The Royal Court of Jersey, Channel Islands has considered a case (The Federal Republic of Nigeria v Doraville Properties Corp and The United States of America) under the Civil Asset Recovery (International Co-operation) (Jersey) Law 2007 (‘2007 Law’). The US wanted to join the party, but because of various legal technicalities, was not allowed to do so.
General Mohammed Abacha, President of Nigeria from 1993 to 1998, stole millions of dollars of Nigerian public money when in power. Those monies were moved through the US and into a Jersey bank account (Doraville), which at the time of the hearing was worth about $287m.
Nigeria asked for assistance from the US in recovering those funds. In 2014 DOJ, District of Columbia secured a default judgment in rem for forfeiture, including over the Doraville bank account in Jersey. To have effect in Jersey, that default judgment needed to be registered under the 2007 Law by the Attorney-General of Jersey.
The bank account of Doraville was subject to a property restraint order (‘PRO’) under the 2007 Law. Funds were vested in the Viscount – an enforcement officer of the Jersey Court.
Meanwhile in Jersey…
Nigeria wanted to obtain judgment against Doraville on the following three claims:
The US had something to say about this. It was concerned that a default judgment between Nigera and Doraville would impact registration of its default judgment under the 2007 Law. So the US applied to intervene in proceedings and asked the Court to stay Nigera v Doraville until the 2007 Law case had terminated.
To be joined as a party to Nigeria v Doraville, the US had to show it was necessary for all matters in dispute to be effectually determined. For that it had to show it had a proprietary or pecuniary right that was directly effected. The judgment of the USA was not enforceable at common law in Jersey, first because it related to property outside the territory of the USA and second because it would amount to enforcement of a foreign penal law. This meant the US could claim no proprietary right to the monies in Jersey and could not be joined as a party under the Royal Court Rules.
So the US argued that it should be joined because there was ‘collusion’ in the proceedings between Nigeria and Doraville – Doraville was not contesting judgment on Nigeria’s claim to a constructive trust over the monies. The Court said that was not collusion in the sense of ‘play-acting’ between the parties to defeat proceedings under the 2007 Law, so no ground for joinder.
Finally the US argued that because Nigeria had invoked international mutual assistance from the US, Nigeria should be estopped from contesting registration of the US judgment under the 2007 Law. The Court accepted this was a good argument, but not a ground for joinder in Nigeria v Doraville.
The USA could not intervene in Nigeria v Doraville. However, the Court found that the USA did have a legitimate interest in ensuring that any judgment in Nigeria v Doraville did not hamstring proceedings under the 2007 Law. Nigeria was therefore allowed to take default judgment on grounds (1) and (2) – the constructive trust over any interest by Doraville in the funds vested in the Viscount, but not to the third element of its claim – giving it an equitable lien or charge over Doraville’s property. The Court said that might give Nigeria an argument that it had a proprietary right, first in time, and so be able to challenge registration of the US default judgment under the 2007 Law.

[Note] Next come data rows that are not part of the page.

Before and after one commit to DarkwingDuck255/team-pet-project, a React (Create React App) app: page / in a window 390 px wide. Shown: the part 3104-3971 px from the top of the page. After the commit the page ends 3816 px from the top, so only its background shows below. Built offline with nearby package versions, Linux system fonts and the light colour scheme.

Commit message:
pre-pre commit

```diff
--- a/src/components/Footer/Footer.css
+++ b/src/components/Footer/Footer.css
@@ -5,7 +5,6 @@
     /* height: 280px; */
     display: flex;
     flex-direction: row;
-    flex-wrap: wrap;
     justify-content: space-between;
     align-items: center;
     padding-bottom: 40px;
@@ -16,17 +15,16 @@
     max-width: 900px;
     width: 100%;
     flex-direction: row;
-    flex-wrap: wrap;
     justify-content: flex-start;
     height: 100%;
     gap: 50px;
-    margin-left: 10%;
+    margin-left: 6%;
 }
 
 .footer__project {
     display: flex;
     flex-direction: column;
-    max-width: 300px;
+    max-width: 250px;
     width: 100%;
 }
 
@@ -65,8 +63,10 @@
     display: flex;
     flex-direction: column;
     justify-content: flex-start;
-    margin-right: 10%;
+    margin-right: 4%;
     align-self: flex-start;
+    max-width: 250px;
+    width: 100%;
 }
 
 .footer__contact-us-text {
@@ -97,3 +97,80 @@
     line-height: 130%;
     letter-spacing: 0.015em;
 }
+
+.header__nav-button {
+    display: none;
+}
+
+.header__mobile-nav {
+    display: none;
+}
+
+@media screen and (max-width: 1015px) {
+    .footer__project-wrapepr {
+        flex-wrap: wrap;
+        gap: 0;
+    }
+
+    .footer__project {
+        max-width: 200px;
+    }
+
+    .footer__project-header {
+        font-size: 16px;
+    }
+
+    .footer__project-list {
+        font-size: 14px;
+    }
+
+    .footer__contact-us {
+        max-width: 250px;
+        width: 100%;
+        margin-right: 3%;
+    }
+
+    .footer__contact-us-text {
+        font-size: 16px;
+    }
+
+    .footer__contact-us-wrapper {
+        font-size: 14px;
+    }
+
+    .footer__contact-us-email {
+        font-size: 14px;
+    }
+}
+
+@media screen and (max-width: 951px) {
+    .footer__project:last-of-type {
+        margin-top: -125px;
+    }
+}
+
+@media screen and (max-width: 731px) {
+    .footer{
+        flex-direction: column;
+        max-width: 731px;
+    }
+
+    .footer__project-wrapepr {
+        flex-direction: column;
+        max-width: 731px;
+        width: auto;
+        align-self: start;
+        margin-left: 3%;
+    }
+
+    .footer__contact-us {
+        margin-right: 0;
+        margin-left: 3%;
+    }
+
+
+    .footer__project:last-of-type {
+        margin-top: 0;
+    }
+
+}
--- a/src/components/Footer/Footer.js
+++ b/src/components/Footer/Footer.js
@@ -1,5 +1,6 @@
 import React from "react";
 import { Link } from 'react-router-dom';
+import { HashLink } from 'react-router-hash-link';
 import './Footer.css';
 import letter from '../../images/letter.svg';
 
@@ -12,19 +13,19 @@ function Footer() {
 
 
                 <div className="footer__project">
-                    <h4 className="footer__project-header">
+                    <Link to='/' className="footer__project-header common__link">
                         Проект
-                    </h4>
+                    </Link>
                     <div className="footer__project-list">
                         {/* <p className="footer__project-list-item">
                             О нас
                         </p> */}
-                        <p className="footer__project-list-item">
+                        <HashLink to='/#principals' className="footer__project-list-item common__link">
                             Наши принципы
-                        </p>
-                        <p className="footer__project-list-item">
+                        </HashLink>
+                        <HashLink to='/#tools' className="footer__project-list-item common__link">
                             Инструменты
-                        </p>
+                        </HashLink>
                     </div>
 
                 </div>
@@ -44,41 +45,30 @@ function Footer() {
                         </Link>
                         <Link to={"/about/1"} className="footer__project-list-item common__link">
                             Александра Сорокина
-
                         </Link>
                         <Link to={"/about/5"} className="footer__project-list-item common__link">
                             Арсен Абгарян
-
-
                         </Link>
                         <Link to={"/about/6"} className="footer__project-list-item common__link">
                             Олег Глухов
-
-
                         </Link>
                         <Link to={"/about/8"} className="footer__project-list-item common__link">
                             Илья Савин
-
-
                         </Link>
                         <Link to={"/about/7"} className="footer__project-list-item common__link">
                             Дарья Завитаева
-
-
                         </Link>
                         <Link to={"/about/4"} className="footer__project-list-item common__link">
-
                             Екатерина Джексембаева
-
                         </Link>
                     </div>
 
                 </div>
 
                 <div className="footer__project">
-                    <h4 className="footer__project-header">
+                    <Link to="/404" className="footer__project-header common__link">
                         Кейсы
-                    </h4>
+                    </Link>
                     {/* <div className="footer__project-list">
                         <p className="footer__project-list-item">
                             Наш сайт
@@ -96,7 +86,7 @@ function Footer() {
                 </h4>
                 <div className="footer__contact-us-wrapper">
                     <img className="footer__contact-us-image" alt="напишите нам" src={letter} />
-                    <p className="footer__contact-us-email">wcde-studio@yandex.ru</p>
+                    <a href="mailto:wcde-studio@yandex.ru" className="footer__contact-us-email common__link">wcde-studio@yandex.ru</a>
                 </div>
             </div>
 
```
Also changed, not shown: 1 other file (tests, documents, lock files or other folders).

All’s well that ends well
Nigeria conceded the third ground. Proceedings were stayed, with Nigeria undertaking not to enforce its judgment pending termination of the 2007 Law proceedings.
Although the US was not allowed to take centre stage as a party, its stage whispers had the desired effect. Nigeria was not allowed to take judgment on the third element of its claim and Nigeria did make concessions, protecting registration of the US default judgment.
By way of an aside
Stephen Baker, Senior Partner